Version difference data
******
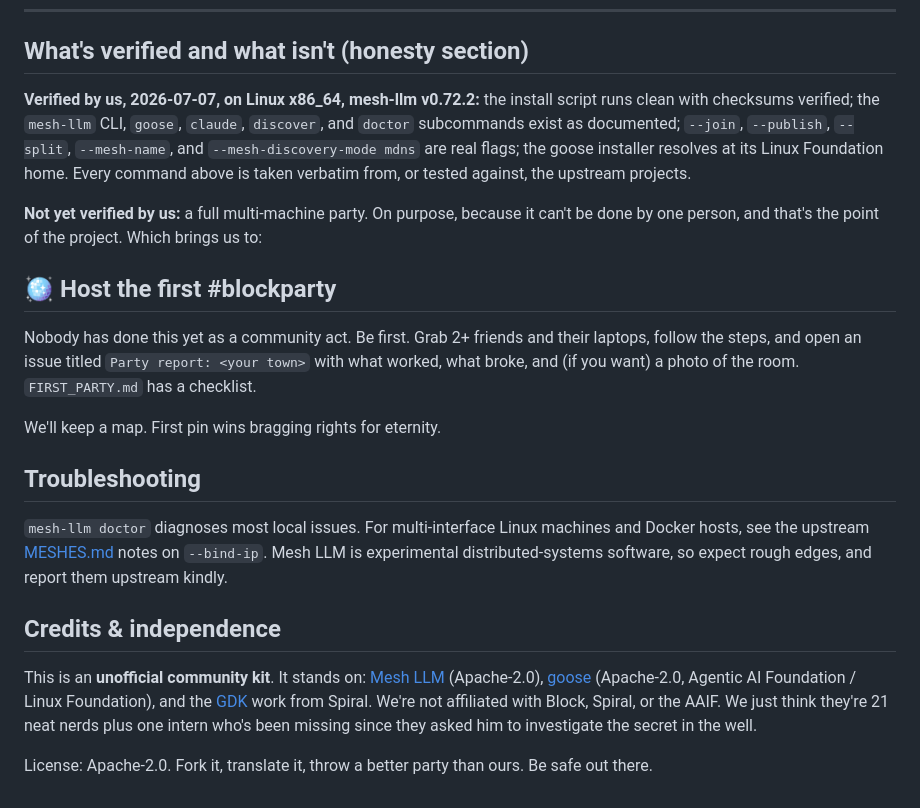
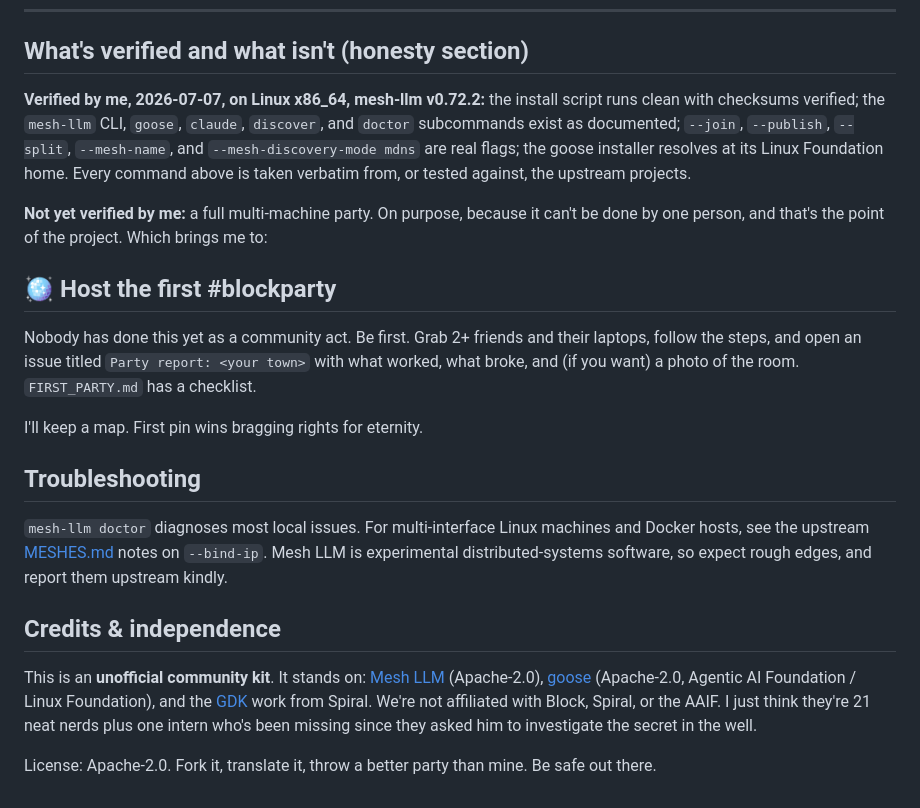
Before and after one commit to angelasonline/blockparty-kit, a Markdown page: README.md, the part around the change. Drawn GitHub-style.

```diff
--- a/README.md
+++ b/README.md
@@ -124,7 +124,7 @@ disaster-prone areas: this section is for you.
 
 ## What's verified and what isn't (honesty section)
 
-**Verified by us, 2026-07-07, on Linux x86_64, mesh-llm v0.72.2:**
+**Verified by me, 2026-07-07, on Linux x86_64, mesh-llm v0.72.2:**
 the install script runs clean with checksums verified; the `mesh-llm` CLI,
 `goose`, `claude`, `discover`, and `doctor` subcommands exist as documented;
 `--join`, `--publish`, `--split`, `--mesh-name`, and
@@ -132,9 +132,9 @@ the install script runs clean with checksums verified; the `mesh-llm` CLI,
 its Linux Foundation home. Every command above is taken verbatim from, or
 tested against, the upstream projects.
 
-**Not yet verified by us:** a full multi-machine party. On purpose, because
+**Not yet verified by me:** a full multi-machine party. On purpose, because
 it can't be done by one person, and that's the point of the project. Which
-brings us to:
+brings me to:
 
 ## 🪩 Host the first #blockparty
 
@@ -143,7 +143,7 @@ and their laptops, follow the steps, and open an issue titled
 `Party report: <your town>` with what worked, what broke, and (if you
 want) a photo of the room. `FIRST_PARTY.md` has a checklist.
 
-We'll keep a map. First pin wins bragging rights for eternity.
+I'll keep a map. First pin wins bragging rights for eternity.
 
 ## Troubleshooting
 
@@ -159,9 +159,9 @@ This is an **unofficial community kit**. It stands on:
 [Mesh LLM](https://github.com/Mesh-LLM/mesh-llm) (Apache-2.0),
 [goose](https://github.com/block/goose) (Apache-2.0, Agentic AI Foundation /
 Linux Foundation), and the [GDK](https://spiral.xyz/goose/) work from Spiral.
-We're not affiliated with Block, Spiral, or the AAIF. We just think they're
+We're not affiliated with Block, Spiral, or the AAIF. I just think they're
 21 neat nerds plus one intern who's been missing since they asked him to investigate
 the secret in the well.
 
-License: Apache-2.0. Fork it, translate it, throw a better party than ours.
+License: Apache-2.0. Fork it, translate it, throw a better party than mine.
 Be safe out there.
```
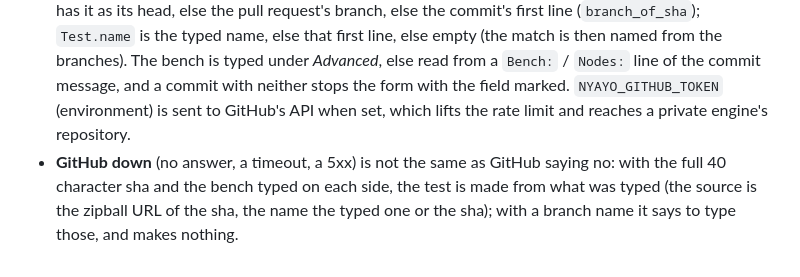
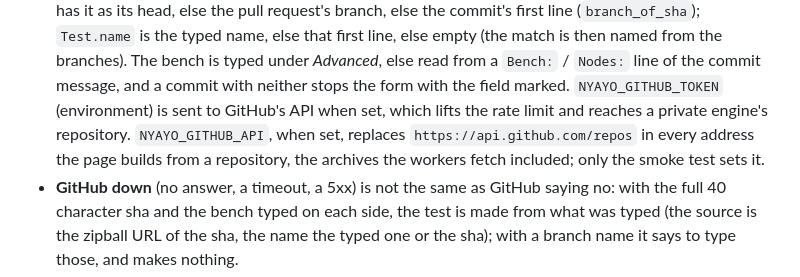
Before and after one commit to looak/nyayo, a Markdown page: docs/spec.md, the part around the change. Rendered like a GitHub page.

Commit message:
Say in the spec what NYAYO_GITHUB_API does
Co-Authored-By: Claude Sonnet 5.5 <noreply@anthropic.com>

```diff
--- a/docs/spec.md
+++ b/docs/spec.md
@@ -359,7 +359,8 @@ with OpenBench's notice. Tunes and datagens come later.
   name, else that first line, else empty (the match is then named from the branches). The bench is typed under
   *Advanced*, else read from a `Bench:` / `Nodes:` line of the commit message, and a commit with neither stops the form
   with the field marked. `NYAYO_GITHUB_TOKEN` (environment) is sent to GitHub's API when set, which lifts the rate limit
-  and reaches a private engine's repository.
+  and reaches a private engine's repository. `NYAYO_GITHUB_API`, when set, replaces `https://api.github.com/repos` in every
+  address the page builds from a repository, the archives the workers fetch included; only the smoke test sets it.
 - **GitHub down** (no answer, a timeout, a 5xx) is not the same as GitHub saying no: with the full 40 character sha and
   the bench typed on each side, the test is made from what was typed (the source is the zipball URL of the sha, the
   name the typed one or the sha); with a branch name it says to type those, and makes nothing.
```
******
What the exercise asks ▸ Return the records verbatim, minus pictures.

Finished task ▸
Before and after one commit to angelasonline/blockparty-kit, a Markdown page: README.md, the part around the change. Drawn GitHub-style.

```diff
--- a/README.md
+++ b/README.md
@@ -124,7 +124,7 @@ disaster-prone areas: this section is for you.
 
 ## What's verified and what isn't (honesty section)
 
-**Verified by us, 2026-07-07, on Linux x86_64, mesh-llm v0.72.2:**
+**Verified by me, 2026-07-07, on Linux x86_64, mesh-llm v0.72.2:**
 the install script runs clean with checksums verified; the `mesh-llm` CLI,
 `goose`, `claude`, `discover`, and `doctor` subcommands exist as documented;
 `--join`, `--publish`, `--split`, `--mesh-name`, and
@@ -132,9 +132,9 @@ the install script runs clean with checksums verified; the `mesh-llm` CLI,
 its Linux Foundation home. Every command above is taken verbatim from, or
 tested against, the upstream projects.
 
-**Not yet verified by us:** a full multi-machine party. On purpose, because
+**Not yet verified by me:** a full multi-machine party. On purpose, because
 it can't be done by one person, and that's the point of the project. Which
-brings us to:
+brings me to:
 
 ## 🪩 Host the first #blockparty
 
@@ -143,7 +143,7 @@ and their laptops, follow the steps, and open an issue titled
 `Party report: <your town>` with what worked, what broke, and (if you
 want) a photo of the room. `FIRST_PARTY.md` has a checklist.
 
-We'll keep a map. First pin wins bragging rights for eternity.
+I'll keep a map. First pin wins bragging rights for eternity.
 
 ## Troubleshooting
 
@@ -159,9 +159,9 @@ This is an **unofficial community kit**. It stands on:
 [Mesh LLM](https://github.com/Mesh-LLM/mesh-llm) (Apache-2.0),
 [goose](https://github.com/block/goose) (Apache-2.0, Agentic AI Foundation /
 Linux Foundation), and the [GDK](https://spiral.xyz/goose/) work from Spiral.
-We're not affiliated with Block, Spiral, or the AAIF. We just think they're
+We're not affiliated with Block, Spiral, or the AAIF. I just think they're
 21 neat nerds plus one intern who's been missing since they asked him to investigate
 the secret in the well.
 
-License: Apache-2.0. Fork it, translate it, throw a better party than ours.
+License: Apache-2.0. Fork it, translate it, throw a better party than mine.
 Be safe out there.
```
Before and after one commit to looak/nyayo, a Markdown page: docs/spec.md, the part around the change. Rendered like a GitHub page.

Commit message:
Say in the spec what NYAYO_GITHUB_API does
Co-Authored-By: Claude Sonnet 5.5 <noreply@anthropic.com>

```diff
--- a/docs/spec.md
+++ b/docs/spec.md
@@ -359,7 +359,8 @@ with OpenBench's notice. Tunes and datagens come later.
   name, else that first line, else empty (the match is then named from the branches). The bench is typed under
   *Advanced*, else read from a `Bench:` / `Nodes:` line of the commit message, and a commit with neither stops the form
   with the field marked. `NYAYO_GITHUB_TOKEN` (environment) is sent to GitHub's API when set, which lifts the rate limit
-  and reaches a private engine's repository.
+  and reaches a private engine's repository. `NYAYO_GITHUB_API`, when set, replaces `https://api.github.com/repos` in every
+  address the page builds from a repository, the archives the workers fetch included; only the smoke test sets it.
 - **GitHub down** (no answer, a timeout, a 5xx) is not the same as GitHub saying no: with the full 40 character sha and
   the bench typed on each side, the test is made from what was typed (the source is the zipball URL of the sha, the
   name the typed one or the sha); with a branch name it says to type those, and makes nothing.
```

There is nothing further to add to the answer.